The burglary occurred at the end of a long week. Any week with a biology midterm on Monday and a research paper due on Tuesday is likely to seem long, and it didnt help that Melvyl had been down all afternoon on the day I had set aside to complete my research. Theres always the weekend, I had said to myself, and spent the time studying biology. But Saturday morning, as I stepped out of the shower and reached for my towel, a terrific cramp shot through the right side of my neck, down my shoulder, and into my arm. It wasnt the first time I had experienced that pain; it seems to happen when I havent had enough sleep. If the past was any guide, it would last for days.
Life at UCSD seems calm compared to life at Caltech. The California Institute of Technology is famous for its pranks: students once surreptitiously altered cards that Ohio State football fans were to use during halftime at the Rose Bowl game to display the school logo — the altered cards spelled out Caltech instead. Another time, after an unpopular instructor had a students car towed from his reserved parking space, students sandblasted the parking lot overnight and repainted it — with that instructors space missing. Once an instructor returned from vacation to find his Volkswagen, in one piece and running, in his third-floor windowless office. The funniest prank I remember, however, wasnt the work of Caltech students. It was performed by Mother Nature.

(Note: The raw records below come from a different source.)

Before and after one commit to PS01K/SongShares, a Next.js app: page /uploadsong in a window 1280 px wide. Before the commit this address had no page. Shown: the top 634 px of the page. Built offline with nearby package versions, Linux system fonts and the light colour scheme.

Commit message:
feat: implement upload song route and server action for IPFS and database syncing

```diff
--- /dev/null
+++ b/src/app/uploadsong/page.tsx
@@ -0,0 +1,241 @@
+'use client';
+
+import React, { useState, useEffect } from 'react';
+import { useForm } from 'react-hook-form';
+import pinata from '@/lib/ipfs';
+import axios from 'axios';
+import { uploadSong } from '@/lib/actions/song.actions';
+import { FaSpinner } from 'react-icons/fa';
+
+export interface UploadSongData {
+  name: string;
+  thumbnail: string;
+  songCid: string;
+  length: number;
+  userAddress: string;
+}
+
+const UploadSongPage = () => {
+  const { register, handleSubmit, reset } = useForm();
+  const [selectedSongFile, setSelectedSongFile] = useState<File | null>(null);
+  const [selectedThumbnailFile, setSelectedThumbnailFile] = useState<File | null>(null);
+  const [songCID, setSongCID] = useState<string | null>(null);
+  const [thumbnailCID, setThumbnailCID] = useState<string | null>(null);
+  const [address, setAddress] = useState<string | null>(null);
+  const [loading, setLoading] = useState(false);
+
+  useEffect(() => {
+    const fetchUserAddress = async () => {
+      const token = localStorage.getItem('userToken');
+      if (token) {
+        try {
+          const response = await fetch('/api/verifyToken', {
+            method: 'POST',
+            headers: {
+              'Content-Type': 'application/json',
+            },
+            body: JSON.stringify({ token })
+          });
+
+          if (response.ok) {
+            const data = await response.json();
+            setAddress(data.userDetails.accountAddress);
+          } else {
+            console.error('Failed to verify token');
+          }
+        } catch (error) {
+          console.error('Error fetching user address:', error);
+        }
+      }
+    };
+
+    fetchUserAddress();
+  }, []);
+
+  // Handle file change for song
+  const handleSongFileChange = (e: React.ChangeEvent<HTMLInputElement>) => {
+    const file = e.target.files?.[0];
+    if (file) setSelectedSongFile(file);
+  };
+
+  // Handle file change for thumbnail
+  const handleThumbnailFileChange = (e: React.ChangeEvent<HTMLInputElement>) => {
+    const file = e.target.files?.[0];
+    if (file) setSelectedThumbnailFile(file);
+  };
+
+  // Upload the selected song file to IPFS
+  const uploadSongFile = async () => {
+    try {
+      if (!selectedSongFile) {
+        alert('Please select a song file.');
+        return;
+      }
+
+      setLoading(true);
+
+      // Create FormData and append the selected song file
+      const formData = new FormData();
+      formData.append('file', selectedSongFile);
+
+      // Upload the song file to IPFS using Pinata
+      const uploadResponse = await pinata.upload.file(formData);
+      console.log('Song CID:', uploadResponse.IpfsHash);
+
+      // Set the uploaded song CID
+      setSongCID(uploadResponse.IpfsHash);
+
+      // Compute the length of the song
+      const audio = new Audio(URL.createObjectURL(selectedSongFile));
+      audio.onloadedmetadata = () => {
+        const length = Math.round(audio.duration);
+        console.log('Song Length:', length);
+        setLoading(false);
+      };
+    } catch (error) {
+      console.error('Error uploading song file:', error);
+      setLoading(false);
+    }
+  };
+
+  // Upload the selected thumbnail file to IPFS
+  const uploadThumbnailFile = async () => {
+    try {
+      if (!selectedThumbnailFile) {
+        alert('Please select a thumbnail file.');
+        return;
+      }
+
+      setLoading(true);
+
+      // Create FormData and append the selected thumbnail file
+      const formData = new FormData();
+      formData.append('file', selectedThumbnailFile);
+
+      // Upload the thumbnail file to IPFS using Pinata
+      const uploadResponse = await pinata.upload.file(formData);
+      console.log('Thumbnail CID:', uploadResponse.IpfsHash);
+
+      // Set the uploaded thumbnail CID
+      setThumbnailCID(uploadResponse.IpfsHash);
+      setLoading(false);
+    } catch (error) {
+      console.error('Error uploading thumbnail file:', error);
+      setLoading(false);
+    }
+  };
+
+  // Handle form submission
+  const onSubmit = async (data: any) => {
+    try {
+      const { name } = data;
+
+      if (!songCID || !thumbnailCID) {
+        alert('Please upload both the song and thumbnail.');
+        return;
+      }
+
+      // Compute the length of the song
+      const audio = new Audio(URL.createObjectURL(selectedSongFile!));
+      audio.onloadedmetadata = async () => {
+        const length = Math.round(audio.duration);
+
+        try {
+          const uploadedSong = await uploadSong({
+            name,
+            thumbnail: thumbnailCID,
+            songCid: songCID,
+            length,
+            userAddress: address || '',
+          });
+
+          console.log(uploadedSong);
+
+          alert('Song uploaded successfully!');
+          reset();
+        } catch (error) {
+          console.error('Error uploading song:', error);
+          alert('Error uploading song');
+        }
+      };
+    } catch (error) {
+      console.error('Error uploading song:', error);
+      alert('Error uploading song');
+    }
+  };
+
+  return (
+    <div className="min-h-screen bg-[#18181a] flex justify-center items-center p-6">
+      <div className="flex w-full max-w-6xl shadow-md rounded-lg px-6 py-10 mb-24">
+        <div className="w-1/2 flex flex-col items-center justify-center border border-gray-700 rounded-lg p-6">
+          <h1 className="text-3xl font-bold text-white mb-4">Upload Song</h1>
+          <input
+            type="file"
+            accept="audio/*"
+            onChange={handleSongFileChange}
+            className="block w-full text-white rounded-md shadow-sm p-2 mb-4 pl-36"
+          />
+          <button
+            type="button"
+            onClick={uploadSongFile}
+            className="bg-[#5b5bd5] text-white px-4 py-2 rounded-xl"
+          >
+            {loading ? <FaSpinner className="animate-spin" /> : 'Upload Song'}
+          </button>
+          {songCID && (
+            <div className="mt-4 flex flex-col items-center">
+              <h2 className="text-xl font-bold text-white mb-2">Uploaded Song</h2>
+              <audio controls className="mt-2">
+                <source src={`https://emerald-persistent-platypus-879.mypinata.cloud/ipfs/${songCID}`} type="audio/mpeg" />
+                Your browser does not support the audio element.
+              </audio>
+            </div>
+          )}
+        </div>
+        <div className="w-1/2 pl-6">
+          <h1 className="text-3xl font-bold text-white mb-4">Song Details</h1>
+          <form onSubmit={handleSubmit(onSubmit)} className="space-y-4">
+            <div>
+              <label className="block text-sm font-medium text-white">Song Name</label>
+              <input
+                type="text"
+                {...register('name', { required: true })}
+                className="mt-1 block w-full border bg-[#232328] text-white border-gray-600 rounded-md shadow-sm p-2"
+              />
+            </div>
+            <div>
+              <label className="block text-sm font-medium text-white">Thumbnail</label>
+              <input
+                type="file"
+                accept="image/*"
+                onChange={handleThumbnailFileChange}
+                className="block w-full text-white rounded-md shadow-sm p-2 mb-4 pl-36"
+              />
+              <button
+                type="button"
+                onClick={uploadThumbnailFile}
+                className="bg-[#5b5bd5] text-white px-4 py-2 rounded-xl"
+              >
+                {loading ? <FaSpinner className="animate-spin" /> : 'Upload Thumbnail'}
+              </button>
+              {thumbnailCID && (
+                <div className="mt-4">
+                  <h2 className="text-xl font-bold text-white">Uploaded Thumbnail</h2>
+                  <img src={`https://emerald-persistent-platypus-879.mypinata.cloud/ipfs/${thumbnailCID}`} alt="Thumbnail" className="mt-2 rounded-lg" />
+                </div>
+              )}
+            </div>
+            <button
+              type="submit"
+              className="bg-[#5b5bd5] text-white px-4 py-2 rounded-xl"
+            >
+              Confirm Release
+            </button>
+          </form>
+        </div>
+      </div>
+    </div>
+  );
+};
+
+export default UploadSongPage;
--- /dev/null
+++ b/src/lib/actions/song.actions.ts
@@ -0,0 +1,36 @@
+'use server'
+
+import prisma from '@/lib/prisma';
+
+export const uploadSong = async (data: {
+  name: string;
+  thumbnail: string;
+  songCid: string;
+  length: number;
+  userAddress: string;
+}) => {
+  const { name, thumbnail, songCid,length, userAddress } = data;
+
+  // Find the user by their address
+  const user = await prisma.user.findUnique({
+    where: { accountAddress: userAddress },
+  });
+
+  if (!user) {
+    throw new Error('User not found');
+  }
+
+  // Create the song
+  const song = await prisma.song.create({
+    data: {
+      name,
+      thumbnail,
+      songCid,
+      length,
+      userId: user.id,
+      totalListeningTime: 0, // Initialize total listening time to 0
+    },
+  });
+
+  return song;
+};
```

Though I do not remember what the story was about, I can see the green cardboard binder I put it in. I can see my juvenile handwriting — tall and thin, with no slant — rendered in fat, dark, shiny pencil. I can see the paper: unbleached, brown, and grainy with thick, uneven blue lines. I can even see my small hands carefully printing the title on the binder, but I cannot read that title.
Any sufficiently advanced technology is indistinguishable from magic. Arthur C. Clarke

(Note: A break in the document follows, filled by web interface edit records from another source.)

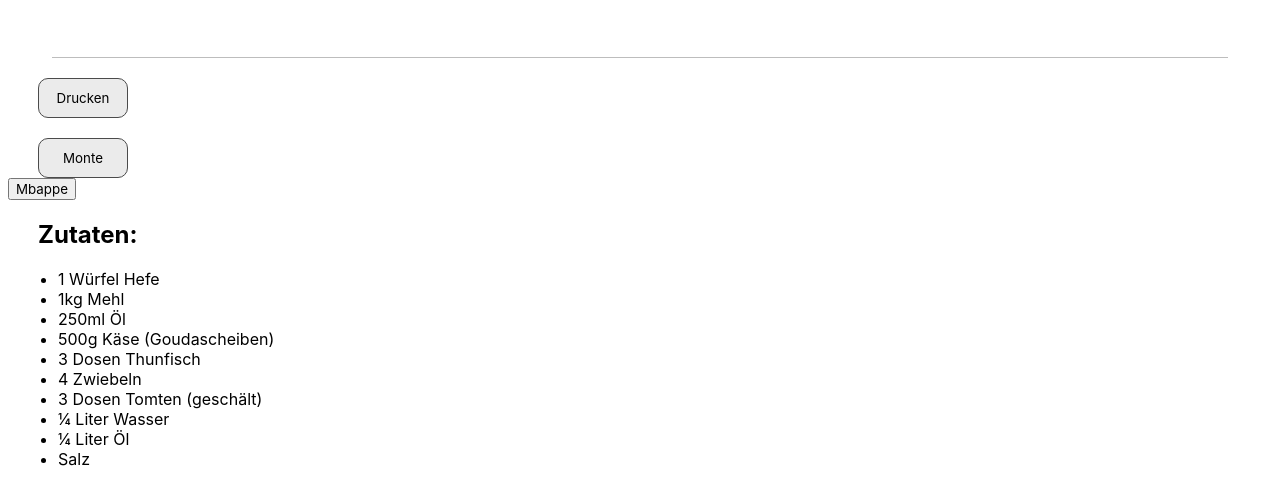
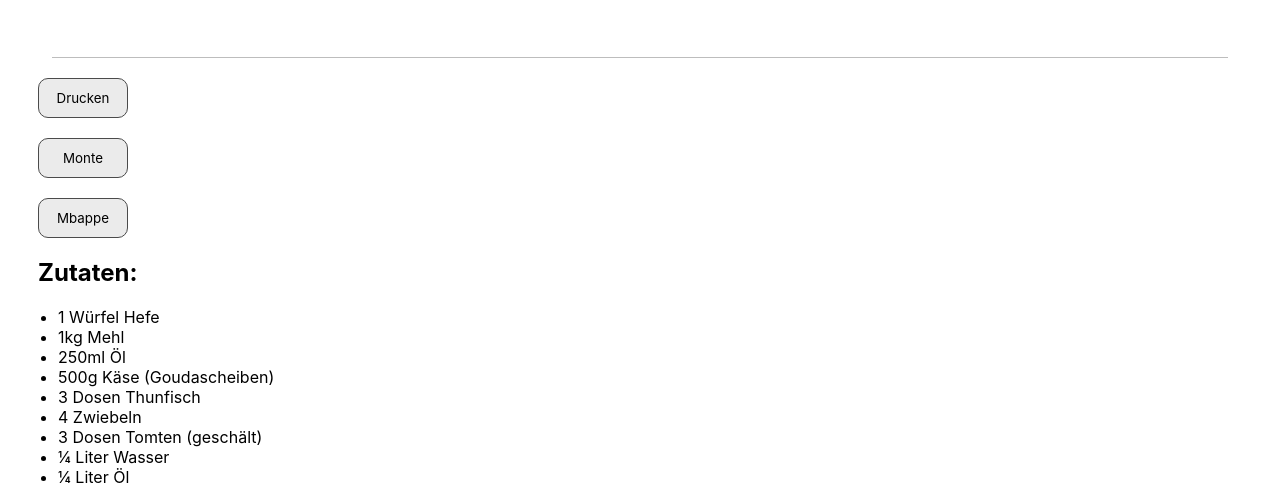
Before and after one commit to tomekx/pizza, a plain HTML site: page index.html in a window 1280 px wide. Shown: the part 613-1100 px from the top of the page. Drawn offline with Linux system fonts and the light colour scheme.

Commit message:
Update index.html

```diff
--- a/index.html
+++ b/index.html
@@ -21,7 +21,7 @@
     <div class="divider"></div>
     <button class="print" onclick="window.print();return false;">Drucken</button>
     <button class="monte" onclick="monte()">Monte</button>
-    <button class="mbappe" onclick="mbappe()">Mbappe</button>
+    <button class="monte" onclick="mbappe()">Mbappe</button>
 	<div class="zwrapper">
     <h2>Zutaten:</h2>
     <ul>
```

I believe in miracles. Not thunder-and-lightning, fire-from-the-sky, raise-the-dead type miracles, but miracles that happen everywhere, every day — miracles so commonplace were likely to dismiss them as merely science, art, or nature.
A: The same thing that is on everybody’s mind: the war. I doubt if my thoughts are new or innovativethey are probably as old as war itself. I am aware that the situation is complex and that there are diverse points of view. I understand that there are many people with many interests at stake. I have trouble, however, seeing the issues as being important enough to warrant the terrible tragedies that war will cause. I find it disheartening that it seems so easy for people to dismiss those tragedies when they do not see themselves as being directly affected. Notice how little concern people express about the number of Iraqisor even the number of our Middle Eastern allieswho are likely to die as a result of the war.
|A human being should be able to change a diaper, plan an invasion, butcher a hog, conn a ship, design a building, write a sonnet, balance accounts, build a wall, set a bone, comfort the dying, take orders, give orders, cooperate, act alone, solve equations, analyze a new problem, pitch manure, program a computer, cook a tasty meal, fight efficiently, die gallantly. Specialization is for insects. —RAH|